Many methods exist to help you diversify your overall portfolio. One way to increase your international exposure and participate in profits abroad is through foreign-owned stocks or ADRs (American depositary receipts). In many rapidly growing developing countries, a lack of transparency and a dearth of regulations make it difficult to ensure the legitimacy of companies you're interested in. Furthermore, issues related to trade execution and currency conversion can make the process of purchasing foreign stocks problematic. But buying ADRs of foreign-owned companies that trade on major stock exchanges in U.S. dollars is a good solution. These companies would have had to meet tough listing and transparency standards in order to be accepted onto a major exchange. Therefore, the information you learn about these stocks is probably reliable. (To learn more about ADRs, read ADR Basics: What Is An ADR?.)

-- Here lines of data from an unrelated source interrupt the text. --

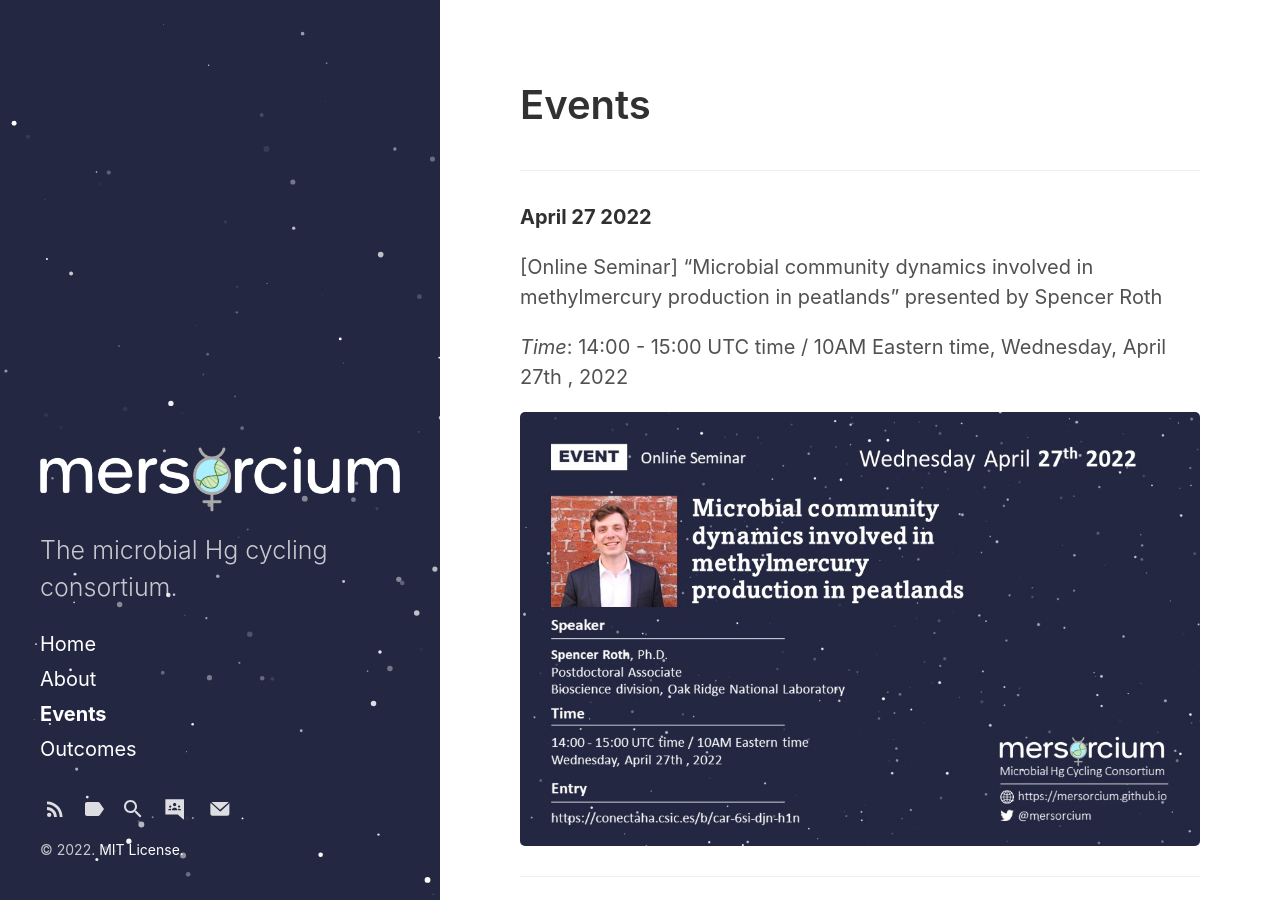
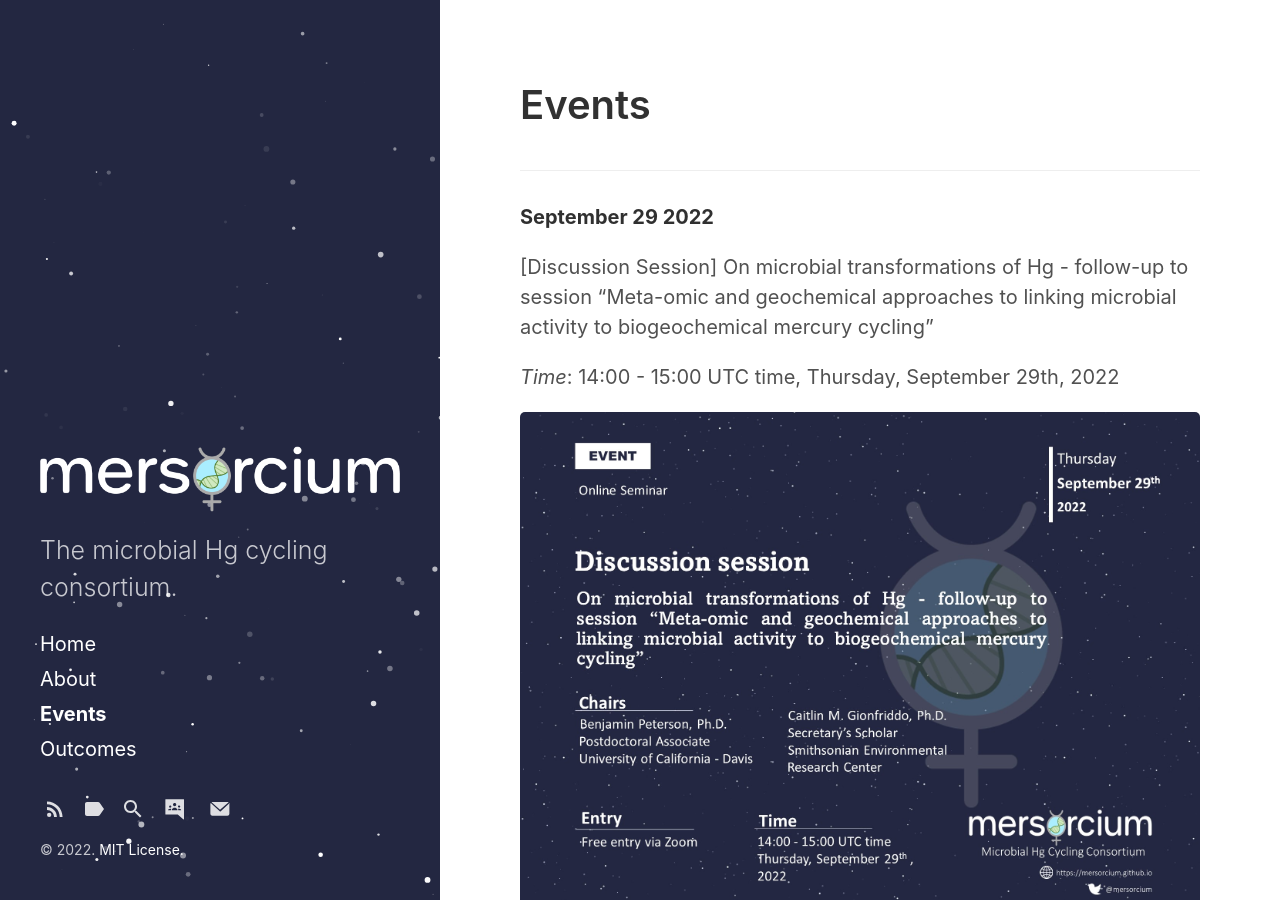
Before and after one commit to Mersorcium/mersorcium.github.io, a Jekyll site: the page built from category/1-events.md, in a window 1280 px wide and 900 px high. Built offline with Jekyll 4.4.1, drawn with Linux system fonts in a browser that asks for light colours.

Commit message:
add event

```diff
--- a/category/1-events.md
+++ b/category/1-events.md
@@ -3,6 +3,15 @@ layout: category
 title: Events
 ---
 
+
+---
+**September 29 2022**
+
+[Discussion Session] On microbial transformations of Hg - follow-up to session "Meta-omic and geochemical approaches to linking microbial activity to biogeochemical mercury cycling"
+
+*Time*: 14:00 - 15:00 UTC time, Thursday, September 29th, 2022
+
+![Alt text](../posters/29092022-DiscussionSession.jpg "Discussion-20220427")
 
 ---
 
```
Also changed, not shown: posters/29092022-DiscussionSession.jpg (added).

Some good companies to consider for international exposure include: Telemig Celular Participacoes S.A (NYSE:TMB), Aluminum Corp. of China (NYSE:ACH) and Petro Canada (NYSE:PCZ).
Telemig Celular Shows Promise
Telemig Celular looks very attractive from a valuation standpoint. The company has a forward P/E ratio of 5, $453 million in cash, and $75 million in debt. Thus, the markets have created an opportunity for investment in one of the strongest cellular companies in Brazil. Over the long-term, it would not be surprising to see profits increase, given Telemig's large cash levels and low debt. For investors interested in long-term international growth, Telemig Celular is worth a second look.
Aluminum Corp. of China Shines
Whether or not the world cares to admit it, China will continue to be a great long-term growth story, even if the country experiences an eventual slow down in the short-term. The National Bureau of Statistics stated on October 20, 2008 that China experienced 9.9% growth in GDP during the first nine months of 2008. Aluminum Corp. of China is a great way to get involved in Chinese expansion. Output has fallen for the Chinese aluminum producer, but this has set up a classic entry point for long-term investors. The company is trading at a forward P/E of 3.4 and analysts have all but ignored the company, with the exception of Credit Suisse, which remains 'neutral' on the stock. Aluminum Corp. of China currently pays a dividend of $1.00, which is a 9.40% yield.
For long-term investors seeking to gain exposure in Chinese growth, this is a great time to get involved. Shares may be volatile over the short-term, but Aluminum Corp. of China should have future staying power. Smart investors who purchased shares in Aluminum Corp. of China during the period of market weakness should reap future rewards.
Petro Canada: Attractive Valuation
Shares of Petro Canada are cheap from a valuation standpoint. The company has a forward P/E of 4, $1.89 billion in cash and $3.32 billion in debt. Analysts have slightly improved outlook of the stock with three rating it 'hold', 'sector outperform' and 'market perform', while two rated it 'neutral'. Hence, the strong oil and gas sector has been brought down to attractive levels. Petro Canada has a decent balance sheet that includes a fair amount of cash and a current P/E ratio of 1.3. It would not be surprising to see Petro Canada trade higher over the long run due to its attractive valuation. As of 2:00pm EST on Monday October 20, the stock was a big gainer, with a jump of $3.24, or 15.3%. A conference call for analysts questions and company statements is scheduled for October 23.
For investors who want to diversify their portfolios by participating in the long-term growth some developing countries are seeing, ADRs are a liquid, more transparent, and easy way to get involved. However, investing in ADRs requires that you look beyond the current challenges plaguing the world economy. If you are patient and willing to ride out the ups and downs, ADRs are a great way to diversify your overall portfolio long-term. (By investing globally and trading locally, American depositary receipts offer the best of both worlds. To learn more, read ADRs: Invest Offshore Without Leaving Home.)